• [Aim of the exercise]
Work out how many lines in the entries below contain the string "POST". Reply with that figure alone.

** Data shown follows **

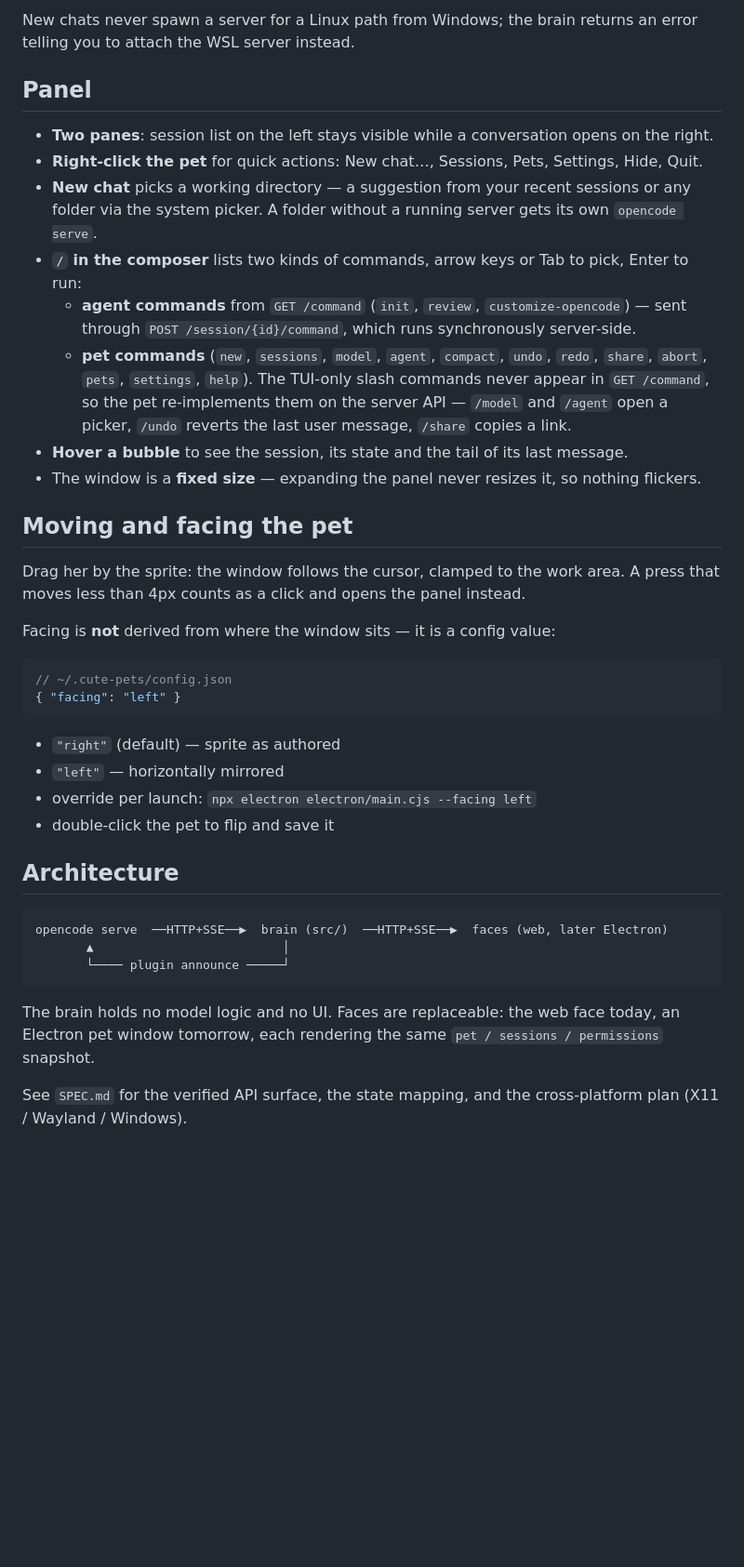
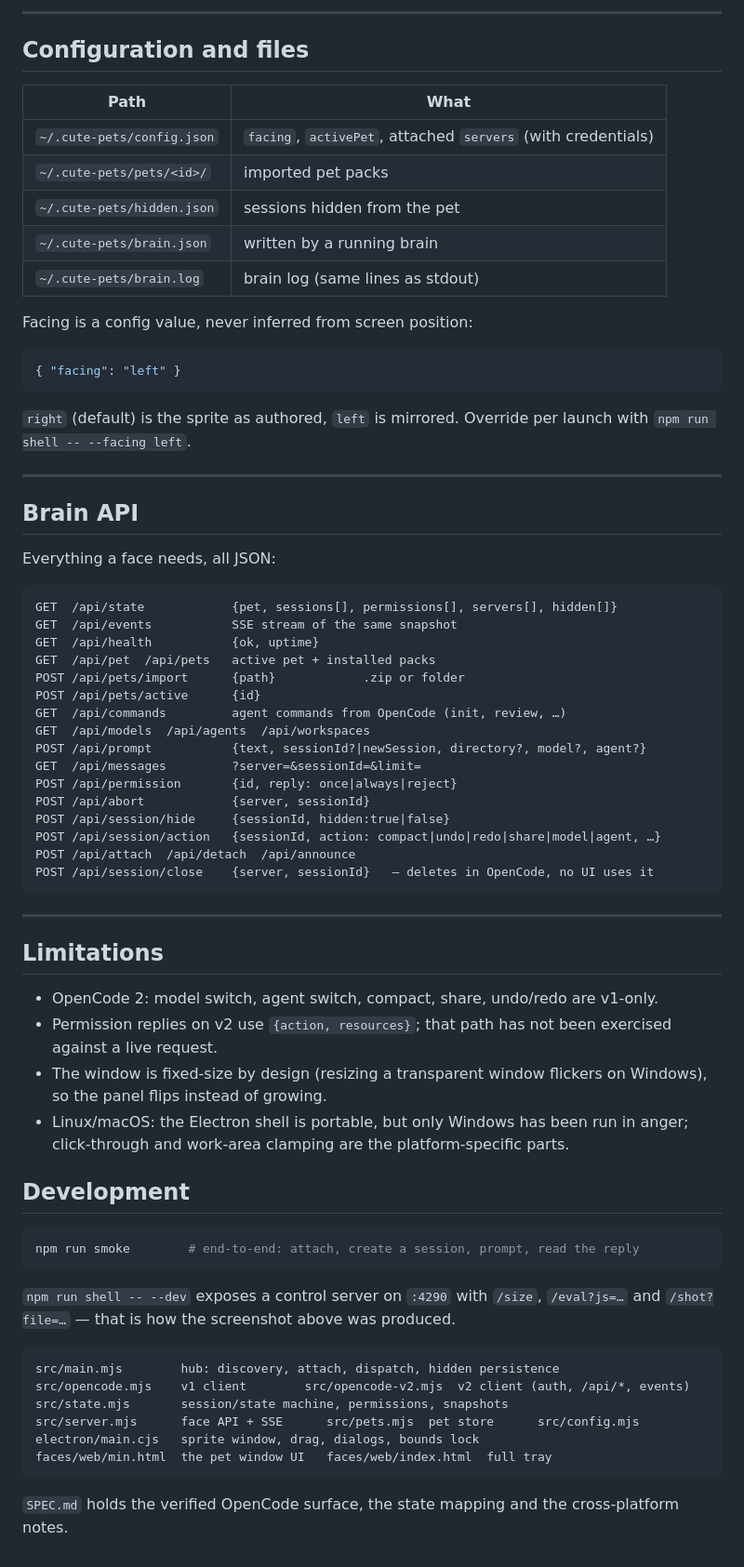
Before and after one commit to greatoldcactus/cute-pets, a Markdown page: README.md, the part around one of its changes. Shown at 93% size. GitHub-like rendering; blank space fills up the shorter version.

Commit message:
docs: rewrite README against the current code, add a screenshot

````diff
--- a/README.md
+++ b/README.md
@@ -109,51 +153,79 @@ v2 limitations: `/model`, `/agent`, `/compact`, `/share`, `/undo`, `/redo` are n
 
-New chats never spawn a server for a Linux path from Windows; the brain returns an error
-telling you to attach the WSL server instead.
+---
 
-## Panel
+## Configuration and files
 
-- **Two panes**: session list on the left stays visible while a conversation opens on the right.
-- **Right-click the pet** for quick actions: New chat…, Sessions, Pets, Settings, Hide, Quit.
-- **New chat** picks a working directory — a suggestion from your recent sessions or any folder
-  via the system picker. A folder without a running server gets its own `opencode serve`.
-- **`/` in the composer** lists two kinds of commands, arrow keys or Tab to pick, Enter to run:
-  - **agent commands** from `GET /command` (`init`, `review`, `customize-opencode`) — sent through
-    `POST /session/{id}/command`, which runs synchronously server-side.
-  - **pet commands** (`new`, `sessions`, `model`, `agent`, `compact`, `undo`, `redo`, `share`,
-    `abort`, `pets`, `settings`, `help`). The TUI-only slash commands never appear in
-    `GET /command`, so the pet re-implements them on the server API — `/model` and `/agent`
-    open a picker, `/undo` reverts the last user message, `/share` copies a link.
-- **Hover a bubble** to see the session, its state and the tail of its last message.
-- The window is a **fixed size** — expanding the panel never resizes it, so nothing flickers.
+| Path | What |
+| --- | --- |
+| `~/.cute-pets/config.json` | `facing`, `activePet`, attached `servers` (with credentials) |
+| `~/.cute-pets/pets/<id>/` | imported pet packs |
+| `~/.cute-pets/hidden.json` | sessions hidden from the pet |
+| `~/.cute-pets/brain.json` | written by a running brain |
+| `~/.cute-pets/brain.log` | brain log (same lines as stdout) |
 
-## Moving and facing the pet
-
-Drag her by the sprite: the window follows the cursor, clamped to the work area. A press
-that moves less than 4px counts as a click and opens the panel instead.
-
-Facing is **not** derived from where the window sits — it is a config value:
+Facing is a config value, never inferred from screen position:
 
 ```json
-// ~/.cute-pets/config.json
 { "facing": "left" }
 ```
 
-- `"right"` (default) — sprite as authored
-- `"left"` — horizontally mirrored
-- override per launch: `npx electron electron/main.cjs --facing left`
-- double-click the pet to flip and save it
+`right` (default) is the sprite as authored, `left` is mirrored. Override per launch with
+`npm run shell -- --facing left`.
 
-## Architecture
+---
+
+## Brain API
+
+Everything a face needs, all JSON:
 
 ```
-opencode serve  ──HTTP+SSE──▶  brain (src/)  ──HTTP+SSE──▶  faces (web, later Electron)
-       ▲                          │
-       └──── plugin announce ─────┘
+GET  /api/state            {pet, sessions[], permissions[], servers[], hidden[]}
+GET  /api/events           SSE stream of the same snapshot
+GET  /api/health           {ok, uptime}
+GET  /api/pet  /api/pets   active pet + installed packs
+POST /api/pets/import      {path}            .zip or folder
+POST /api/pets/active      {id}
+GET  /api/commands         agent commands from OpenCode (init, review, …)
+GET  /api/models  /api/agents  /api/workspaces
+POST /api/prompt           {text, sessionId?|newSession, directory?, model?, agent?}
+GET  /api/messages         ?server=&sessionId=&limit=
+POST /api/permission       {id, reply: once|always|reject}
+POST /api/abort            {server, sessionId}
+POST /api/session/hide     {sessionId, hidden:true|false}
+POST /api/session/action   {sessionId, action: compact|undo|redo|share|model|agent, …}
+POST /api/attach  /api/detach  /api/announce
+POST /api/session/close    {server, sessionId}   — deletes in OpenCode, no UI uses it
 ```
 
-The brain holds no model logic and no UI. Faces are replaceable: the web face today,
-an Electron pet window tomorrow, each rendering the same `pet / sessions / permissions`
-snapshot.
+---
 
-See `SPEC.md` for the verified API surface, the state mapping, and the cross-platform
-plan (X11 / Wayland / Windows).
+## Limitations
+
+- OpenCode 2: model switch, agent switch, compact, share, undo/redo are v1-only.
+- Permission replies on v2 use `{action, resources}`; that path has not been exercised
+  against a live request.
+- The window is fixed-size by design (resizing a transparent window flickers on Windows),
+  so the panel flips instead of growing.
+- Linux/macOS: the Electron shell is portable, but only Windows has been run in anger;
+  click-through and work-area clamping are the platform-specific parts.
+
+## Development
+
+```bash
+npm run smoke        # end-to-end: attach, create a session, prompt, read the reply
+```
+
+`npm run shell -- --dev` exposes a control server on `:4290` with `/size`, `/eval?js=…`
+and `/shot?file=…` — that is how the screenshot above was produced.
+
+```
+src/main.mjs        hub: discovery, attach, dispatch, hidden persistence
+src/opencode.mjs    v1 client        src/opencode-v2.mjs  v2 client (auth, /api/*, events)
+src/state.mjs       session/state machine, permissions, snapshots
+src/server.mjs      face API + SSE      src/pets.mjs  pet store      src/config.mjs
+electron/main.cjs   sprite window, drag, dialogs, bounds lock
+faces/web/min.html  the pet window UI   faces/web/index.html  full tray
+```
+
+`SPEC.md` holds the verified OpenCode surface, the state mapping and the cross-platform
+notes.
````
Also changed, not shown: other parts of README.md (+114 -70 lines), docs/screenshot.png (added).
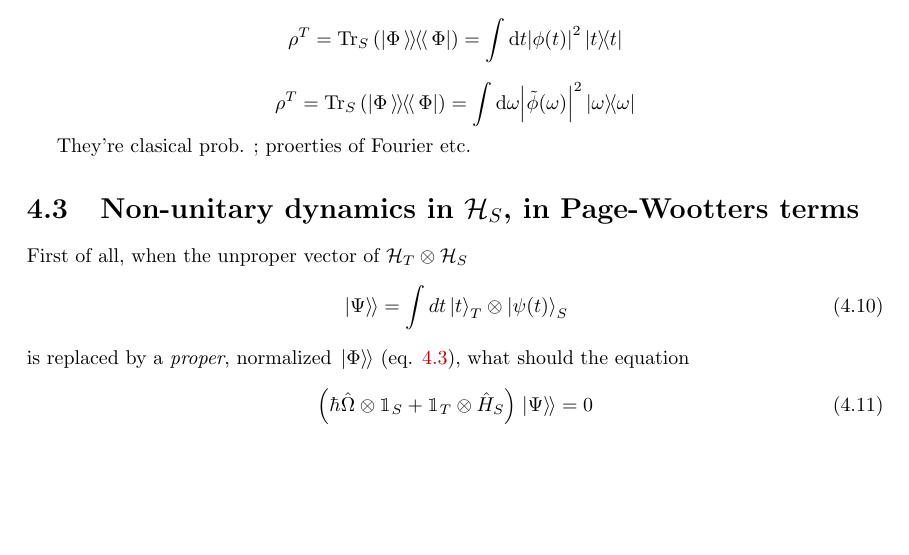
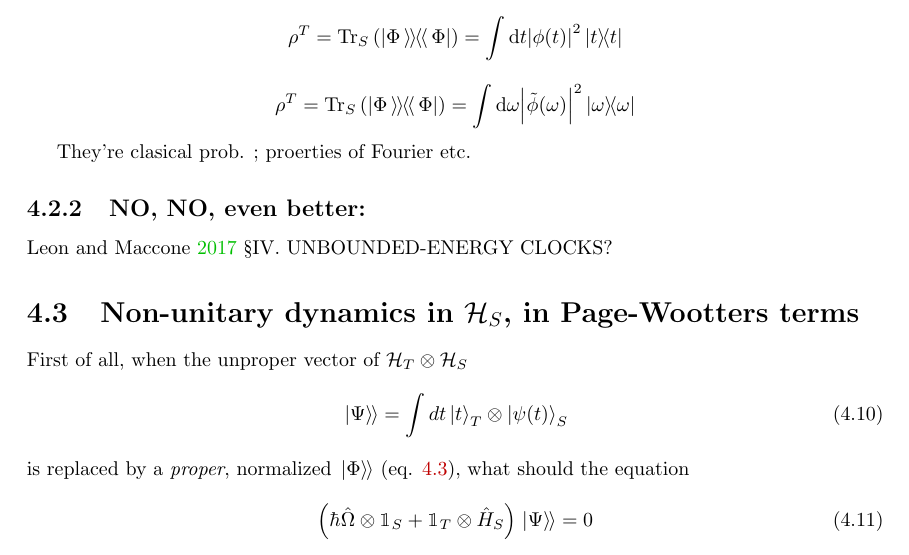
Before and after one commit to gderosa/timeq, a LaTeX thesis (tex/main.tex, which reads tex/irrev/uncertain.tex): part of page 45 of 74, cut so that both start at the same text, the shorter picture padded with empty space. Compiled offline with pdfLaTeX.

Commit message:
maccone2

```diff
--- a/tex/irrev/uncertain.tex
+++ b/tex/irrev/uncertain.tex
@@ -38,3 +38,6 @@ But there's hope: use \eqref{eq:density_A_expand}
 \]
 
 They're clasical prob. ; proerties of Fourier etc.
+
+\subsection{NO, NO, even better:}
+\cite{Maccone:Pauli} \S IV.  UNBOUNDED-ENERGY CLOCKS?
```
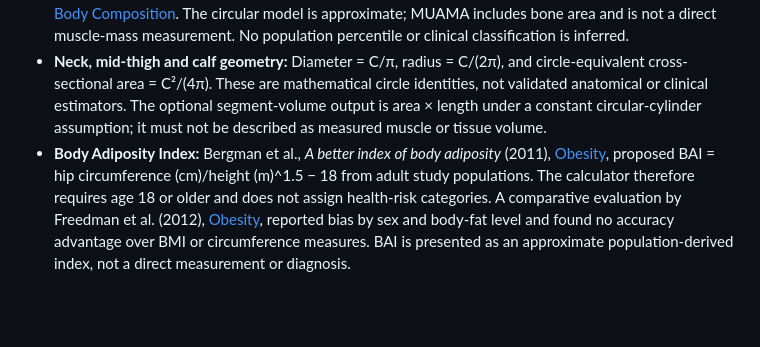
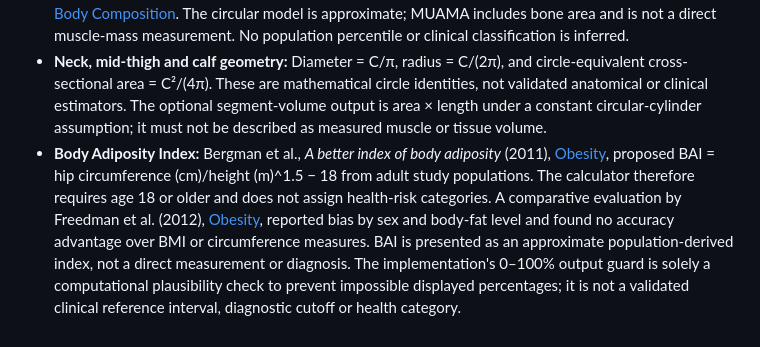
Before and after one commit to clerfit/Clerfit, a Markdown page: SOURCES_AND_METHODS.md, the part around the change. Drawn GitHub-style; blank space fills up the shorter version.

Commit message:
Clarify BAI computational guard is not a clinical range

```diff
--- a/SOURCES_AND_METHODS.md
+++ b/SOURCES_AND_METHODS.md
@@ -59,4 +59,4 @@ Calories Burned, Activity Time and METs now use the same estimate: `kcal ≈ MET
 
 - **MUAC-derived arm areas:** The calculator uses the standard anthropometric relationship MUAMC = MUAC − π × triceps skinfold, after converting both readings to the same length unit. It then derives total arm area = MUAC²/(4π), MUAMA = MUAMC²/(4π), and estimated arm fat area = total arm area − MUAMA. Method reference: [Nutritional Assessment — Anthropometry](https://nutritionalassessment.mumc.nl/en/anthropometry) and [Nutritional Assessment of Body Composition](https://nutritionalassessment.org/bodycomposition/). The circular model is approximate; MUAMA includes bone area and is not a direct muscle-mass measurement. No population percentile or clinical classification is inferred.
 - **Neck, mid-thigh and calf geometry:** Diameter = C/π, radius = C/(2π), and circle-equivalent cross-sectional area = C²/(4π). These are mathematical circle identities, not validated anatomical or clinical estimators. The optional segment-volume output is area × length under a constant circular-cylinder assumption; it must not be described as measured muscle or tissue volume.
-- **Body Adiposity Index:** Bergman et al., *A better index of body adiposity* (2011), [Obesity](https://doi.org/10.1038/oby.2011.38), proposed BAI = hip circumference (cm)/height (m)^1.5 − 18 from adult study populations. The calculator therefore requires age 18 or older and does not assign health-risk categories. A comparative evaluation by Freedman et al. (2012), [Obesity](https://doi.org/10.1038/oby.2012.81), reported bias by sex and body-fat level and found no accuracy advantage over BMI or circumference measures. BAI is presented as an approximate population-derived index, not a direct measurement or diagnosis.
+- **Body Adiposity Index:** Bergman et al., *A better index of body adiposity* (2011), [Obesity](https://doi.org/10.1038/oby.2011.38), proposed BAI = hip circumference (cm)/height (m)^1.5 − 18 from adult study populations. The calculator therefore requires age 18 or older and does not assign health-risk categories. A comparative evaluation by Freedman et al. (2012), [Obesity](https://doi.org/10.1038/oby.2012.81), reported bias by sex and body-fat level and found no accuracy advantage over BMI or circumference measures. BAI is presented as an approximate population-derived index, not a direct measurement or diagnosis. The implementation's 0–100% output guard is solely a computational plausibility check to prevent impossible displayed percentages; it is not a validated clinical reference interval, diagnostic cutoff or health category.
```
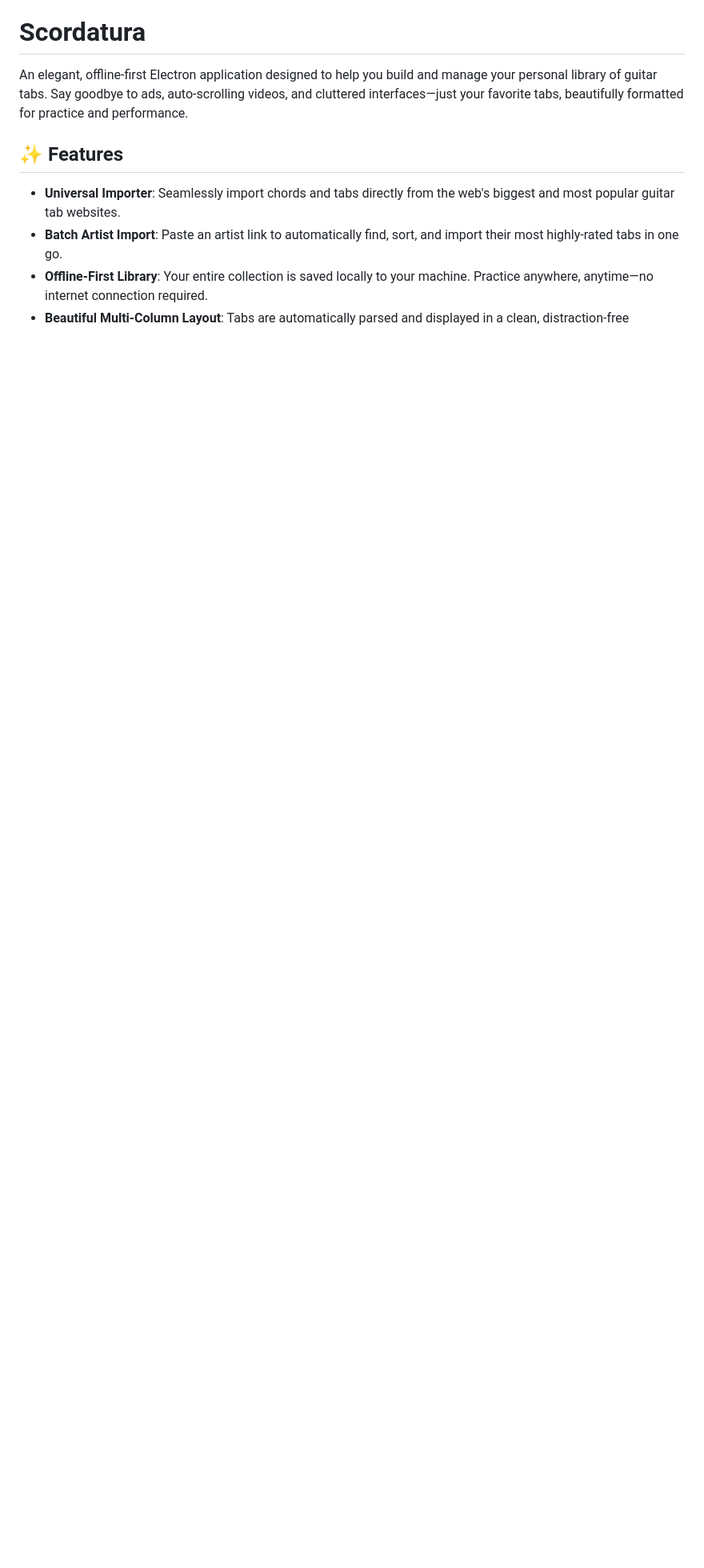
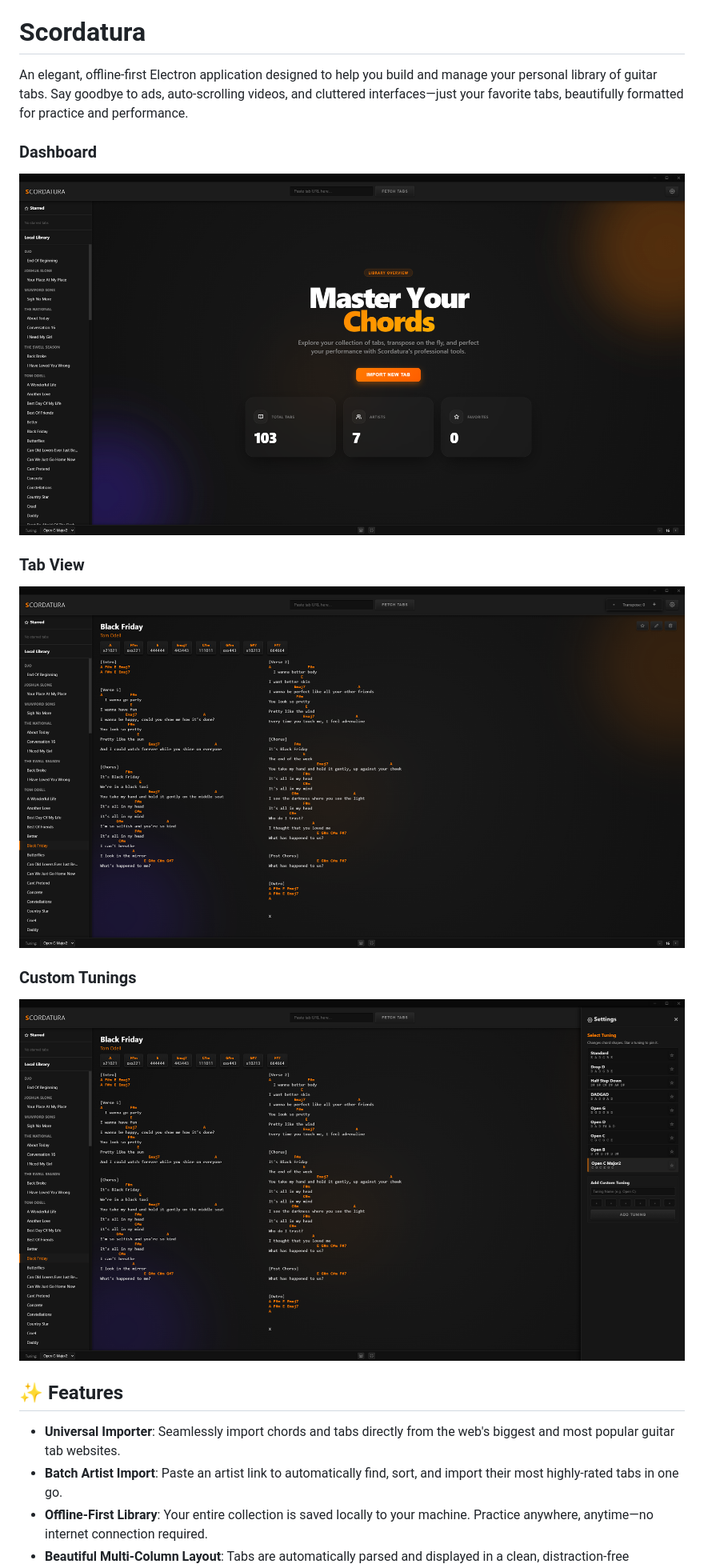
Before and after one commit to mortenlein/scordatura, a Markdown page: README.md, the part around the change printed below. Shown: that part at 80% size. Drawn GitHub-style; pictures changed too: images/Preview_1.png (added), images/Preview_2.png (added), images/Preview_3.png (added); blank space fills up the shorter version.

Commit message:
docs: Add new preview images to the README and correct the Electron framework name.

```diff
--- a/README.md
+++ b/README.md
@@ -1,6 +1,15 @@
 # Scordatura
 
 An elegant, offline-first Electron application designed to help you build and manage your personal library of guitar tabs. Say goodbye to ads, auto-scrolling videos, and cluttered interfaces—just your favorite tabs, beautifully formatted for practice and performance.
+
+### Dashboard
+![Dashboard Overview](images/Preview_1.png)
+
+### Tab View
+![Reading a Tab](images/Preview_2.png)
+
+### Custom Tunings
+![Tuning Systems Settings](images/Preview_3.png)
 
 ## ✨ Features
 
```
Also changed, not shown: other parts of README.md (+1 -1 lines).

** End of Data shown **

• [Answer below]
10